The company is facing multiple headwinds as it struggles with its industrial portfolio. One risk it faces is that an economic recession in the United States could further stress its cash generation, which is already weakened recently due to heavy working capital needs related to new product launches in its power and aviation segments. Furthermore it could take years before the massive industrial segment can replace the earnings that GE Capital produced at its peak. Increasing market penetration in European countries is also a big challenge for GE in the near future.

General Electric (GE) was the worst performing member of the Dow this past quarter. The only reason GE shares saw a 6.5% jump last week was because rumors had spread that Warren Buffett might be jumping in to buy some shares in the distressed company.

But buying a stock based on a rumor is never a good idea. Besides, if the Oracle of Omaha were to invest in a company such as General Electric, he would probably not buy the same common shares as retail investors.

In fact, 10 years ago Buffett invested $3 billion in GE preferred stock. Preferred shares are superior to common stock, and GE had to pay 10% annual interest perpetually on Buffett’s stake in the company. If it wanted to get out, GE would have the option to repurchase Buffett’s preferred shares for a premium.

Last fall I mentioned in my post that GE was in a mess and it will take at least 3 or 4 quarters to turn the company around. After spinning off most of its financing division and selling its other assets, GE will still a manufacturing company primarily. Manufacturing in the U.S. is simply not growing like it did 50 years ago.
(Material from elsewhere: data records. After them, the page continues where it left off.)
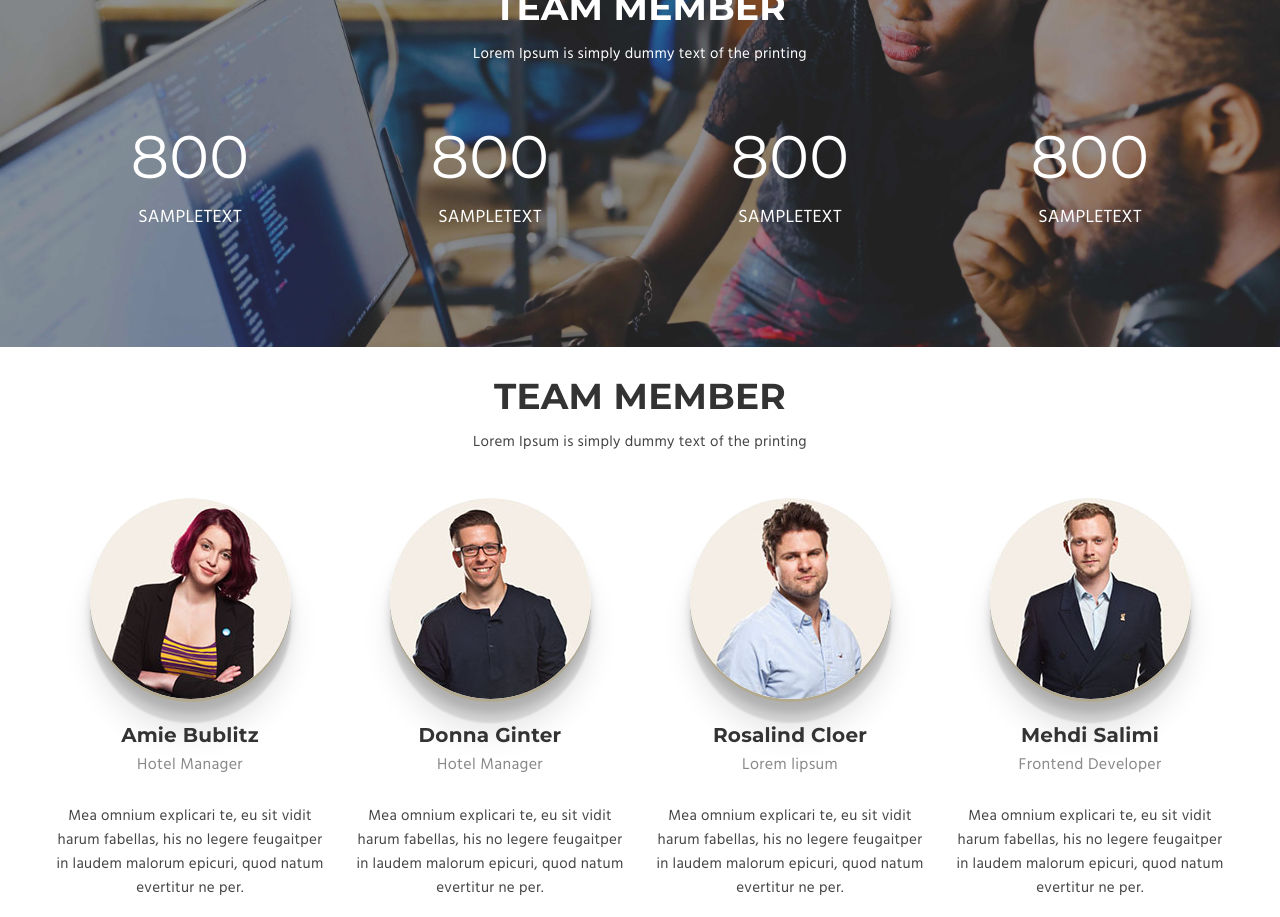
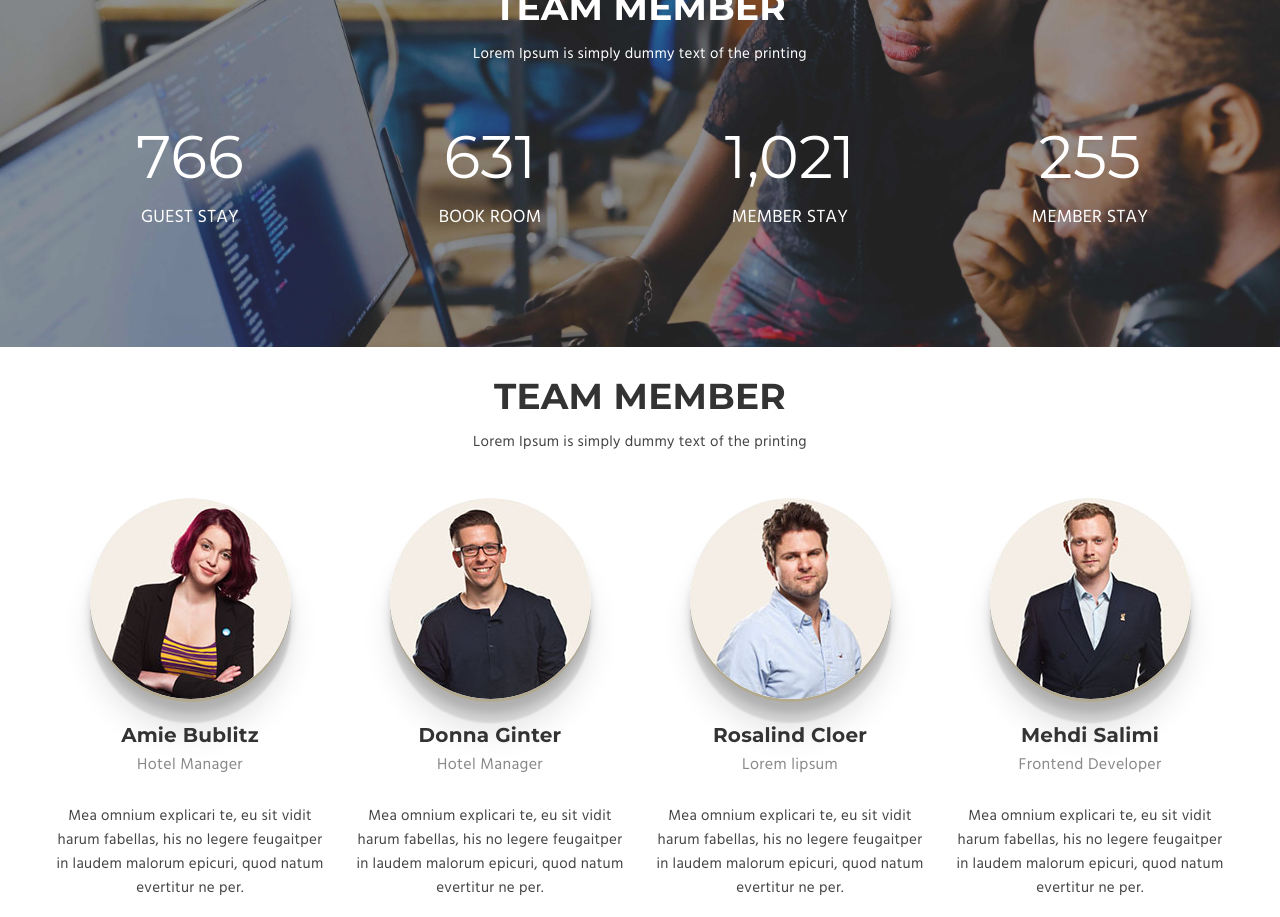
Before and after one commit to SalimiDev/Hotel-ReactJsApp, a React (Create React App) app: page /hillter/about in a window 1280 px wide. Shown: the part 1460-2377 px from the top of the page. Built offline with nearby package versions, Linux system fonts and the light colour scheme.

Commit message:
feat:handle functionality of counting statistics in TeamMember component

```diff
--- a/package.json
+++ b/package.json
@@ -11,6 +11,7 @@
     "@testing-library/user-event": "^13.5.0",
     "axios": "^0.27.2",
     "react": "^18.0.0",
+    "react-countup": "^6.3.0",
     "react-dom": "^18.0.0",
     "react-icons": "^4.4.0",
     "react-router-dom": "^6.3.0",
--- a/src/components/HeaderContent.js
+++ b/src/components/HeaderContent.js
@@ -80,7 +80,7 @@ const HeaderContent = () => {
                                         <li><a href="/#">Activities</a></li>
                                         <li><a href="/#">Event</a></li>
                                         <li><a href="/#">Guest Book 4</a></li>
-                                        <li><a href="/#">404 Page</a></li>
+                                        <li><ActiveLink to="/hillter/404-page">404 Page</ActiveLink></li>
                                         <li><a href="/#">Coming Soon</a></li>
                                     </ul>
                         </li>
--- a/src/components/TeamCounterBanner.js
+++ b/src/components/TeamCounterBanner.js
@@ -1,7 +1,18 @@
-import React from 'react';
+import { useState, useEffect } from 'react';
 import styles from '../styles/layout/TeamCounterBanner.module.scss';
+import CountUp from 'react-countup';
 
 const TeamCounterBanner = () => {
+    //Handle to get page vertical offset and counting in specific position
+    const [offset, setOffset] = useState(0);
+    let [startCount, setStartCount] = useState(false);
+
+    useEffect(() => {
+        const onScroll = () => setOffset(window.pageYOffset);
+        window.addEventListener('scroll', onScroll, { passive: true });
+        parseInt(offset) > 680 && setStartCount(true);
+    }, [offset]);
+
     return (
         <div className={styles.counter_banner}>
             <div className={styles.content}>
@@ -11,20 +22,20 @@ const TeamCounterBanner = () => {
                 </div>
                 <div className={styles.counter_container}>
                     <div className={styles.counter}>
-                        <span>800</span>
-                        <span>SampleText</span>
+                        <span>{(startCount && <CountUp end={768} duration={4} />) || 768}</span>
+                        <span>GUEST STAY</span>
                     </div>
                     <div className={styles.counter}>
-                        <span>800</span>
-                        <span>SampleText</span>
+                        <span>{(startCount && <CountUp end={632} duration={4} />) || 632}</span>
+                        <span>BOOK ROOM</span>
                     </div>
                     <div className={styles.counter}>
-                        <span>800</span>
-                        <span>SampleText</span>
+                        <span>{(startCount && <CountUp end={1024} duration={4} />) || 1024}</span>
+                        <span>MEMBER STAY</span>
                     </div>
                     <div className={styles.counter}>
-                        <span>800</span>
-                        <span>SampleText</span>
+                        <span>{(startCount && <CountUp end={256} duration={4} />) || 256}</span>
+                        <span>MEMBER STAY</span>
                     </div>
                 </div>
             </div>
```
Also changed, not shown: src/assets/images/1635062823202.jpg (added), 1 other file (tests, documents, lock files or other folders).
In 1967 GE would have been a great investment to buy and hold.

But not so much today in 2018. Less than 10% of the U.S. economy is manufacturing. I suggested that investor should wait at least one year before looking at this company again. 3 months doesn’t change much. GE is still in much disarray. Maybe by the end of this year it will be in better financial shape but we shall see.

This author does not have any shares in GE and does not plan to own any within 72 hours of this post.

This article has been republished with permission from Modest Money.